Acronym for Portable Operating System Interface UniX.

ISO/IEC 9945 / IEEE Std 1003.1-1988.

An attempt to define a standard interface for all UNIX systems from different vendors and fight the "BSD vs. System V" split and the tendency of commercial operating systems to fragment and diverge.

POSIX is a large (some might even say unwieldy) standard (officially IEEE Standard 1003) specifying things such as the behaviour (arguments, etc) of standard programs and utilities that must exist on a system and C library functions. The theory is that if you write a program that conforms to POSIX standards, it will compile and run on any POSIX-compliant operating system.

The current standard is available at: but is not for re-distribution. There is also special permission for extracts from the (copyrighted) standard to be used in Linux manual pages.

It used to be significantly harder for individuals to get copies of the standard, leading to comments such as

 * ok, as I hadn't got any other source of information about
 * possible error numbers, I was forced to use the same numbers
 * as minix.
 * Hopefully these are posix or something. I wouldn't know (and posix
 * isn't telling me - they want $$$ for their f***ing standard).

in errno.h from the Linux kernel (version 0.01).

Some parts of the standard (particularly the bits that are relevant to the Linux Kernel and UserSpace:

1003.1 defines the core functions and behaviours, as well as things like the standard ErrorMessages.

1003.1b includes real-time extensions.

1003.2 defines extra things such as standard RegularExpression syntax and behaviour, asynchronous I/O, and real time signal queues.

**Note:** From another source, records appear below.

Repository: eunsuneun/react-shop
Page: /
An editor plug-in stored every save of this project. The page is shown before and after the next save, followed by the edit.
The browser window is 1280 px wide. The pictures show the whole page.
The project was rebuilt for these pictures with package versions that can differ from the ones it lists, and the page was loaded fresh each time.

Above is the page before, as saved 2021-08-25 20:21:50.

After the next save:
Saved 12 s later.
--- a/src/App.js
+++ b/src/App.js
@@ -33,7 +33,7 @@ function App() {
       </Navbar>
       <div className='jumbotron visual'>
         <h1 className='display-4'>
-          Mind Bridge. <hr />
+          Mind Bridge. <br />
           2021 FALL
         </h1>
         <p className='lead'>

From "The Open Group Base Specification Issue 6":

The name POSIX was suggested by Richard Stallman. It is expected to be pronounced pahz-icks, as in positive, not poh-six, or other variations. The pronunciation has been published in an attempt to promulgate a standardized way of referring to a standard operating system interface.

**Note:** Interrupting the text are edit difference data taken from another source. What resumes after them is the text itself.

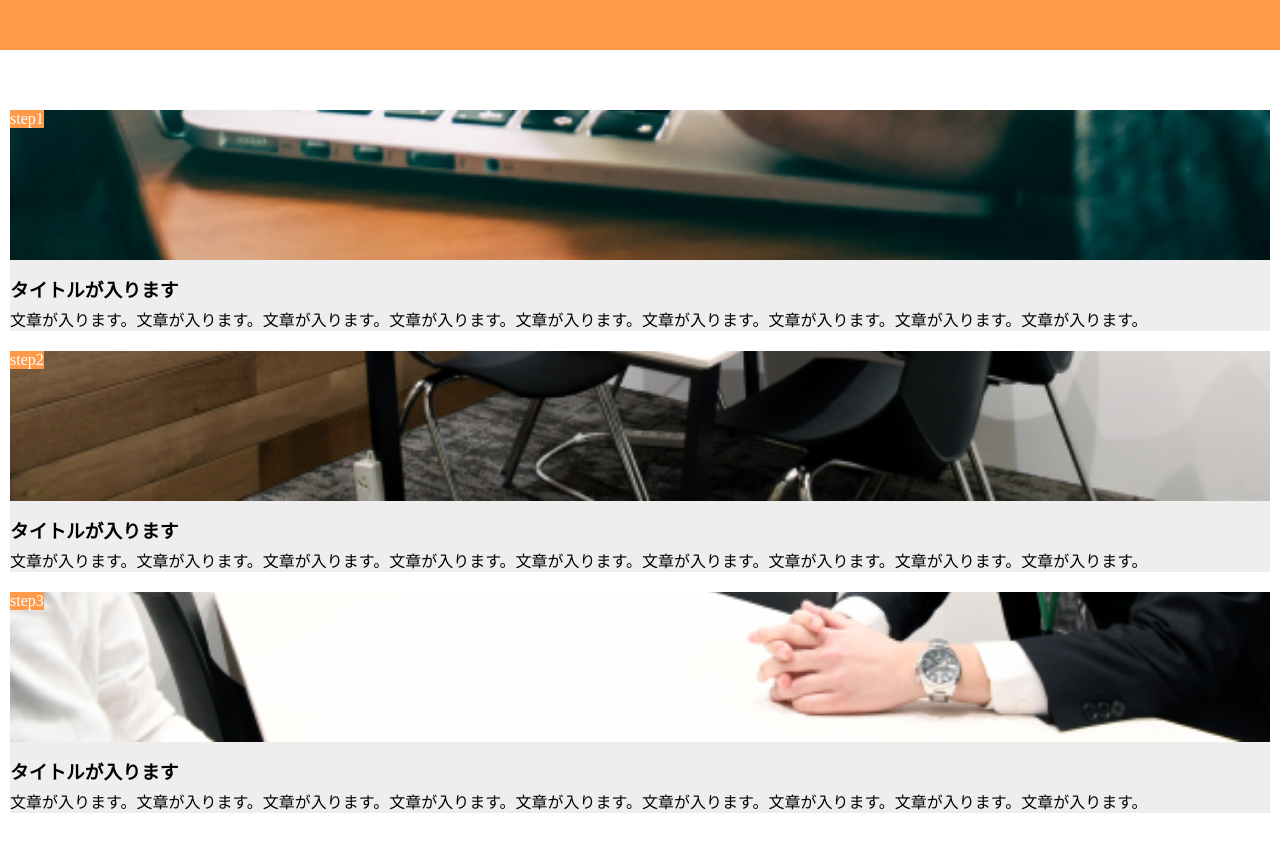
Repository: tttstk518/git-practice
Page: test/chapter9_answer/index.html
The author's editor kept a record of every edit. The page is drawn from the files as they stood at one moment, then again after the next edit.
The browser window is 1280 px wide. The pictures show the whole page.

Above is the page before.

After the next edit:
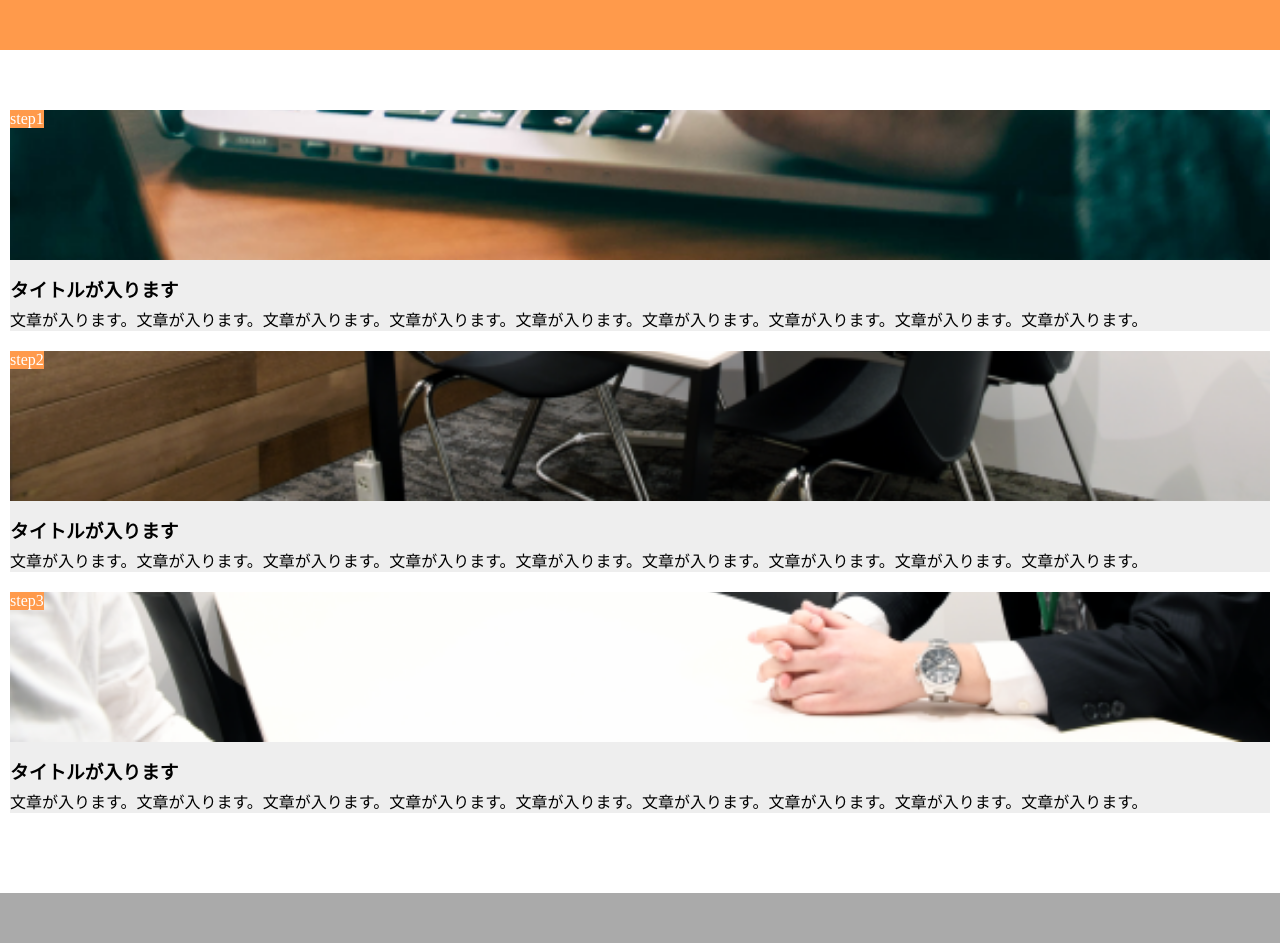
The edit:
--- a/test/chapter9_answer/index.html
+++ b/test/chapter9_answer/index.html
@@ -46,6 +46,6 @@
       </div>
     </main>
 
-    <div class="footer"></div>
+    <footer></footer>
   </body>
 </html>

Standardisation of the the pronounciation of the standards name I think is perhaps taking things too far.

POSIX® is a registered trademark of the Institute of Electrical and Electronic Engineers, Inc.

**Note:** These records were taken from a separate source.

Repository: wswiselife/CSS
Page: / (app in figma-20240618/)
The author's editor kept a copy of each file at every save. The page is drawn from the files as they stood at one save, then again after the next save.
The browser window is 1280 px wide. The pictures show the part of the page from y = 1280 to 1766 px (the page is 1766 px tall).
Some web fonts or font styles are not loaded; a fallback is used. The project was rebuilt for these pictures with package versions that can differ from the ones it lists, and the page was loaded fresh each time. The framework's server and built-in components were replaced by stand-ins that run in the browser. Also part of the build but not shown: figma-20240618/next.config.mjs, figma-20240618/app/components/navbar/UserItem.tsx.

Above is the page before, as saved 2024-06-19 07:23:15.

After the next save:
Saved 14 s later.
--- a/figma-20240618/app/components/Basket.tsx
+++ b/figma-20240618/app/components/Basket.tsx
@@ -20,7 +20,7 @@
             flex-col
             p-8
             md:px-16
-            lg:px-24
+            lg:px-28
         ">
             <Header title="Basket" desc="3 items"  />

As an example what it was like trying to standardise the different functionality of the different unices, consider this from the documentation for gettext(1):

  There are two competing methods for language independent messages:
 the X/Open `catgets' method, and the Uniforum `gettext' method.  The
 `catgets' method indexes messages by integers; the `gettext' method
 indexes them by their English translations.  The `catgets' method has
 been around longer and is supported by more vendors.  The `gettext'
 method is supported by Sun, and it has been heard that the COSE
 multi-vendor initiative is supporting it.  Neither method is a POSIX
 standard; the POSIX.1 committee had a lot of disagreement in this area.

    Neither one is in the POSIX standard.  There was much disagreement
 in the POSIX.1 committee about using the `gettext' routines vs.
 `catgets' (XPG).  In the end the committee couldn't agree on anything,
 so no messaging system was included as part of the standard.  I believe
 the informative annex of the standard includes the XPG3 messaging
 interfaces, " an example of a messaging system that has been

POSIX compliant systems include:

  1. SunOS / Solaris
  2. HPUX
  3. MacOSX
  4. Debian
  5. RedHat
  6. AIX
  7. MicrosoftWindows (with addons)


Note that the Linux kernel itself is not a full POSIX system, because a full system includes things like awk(1) and vi(1).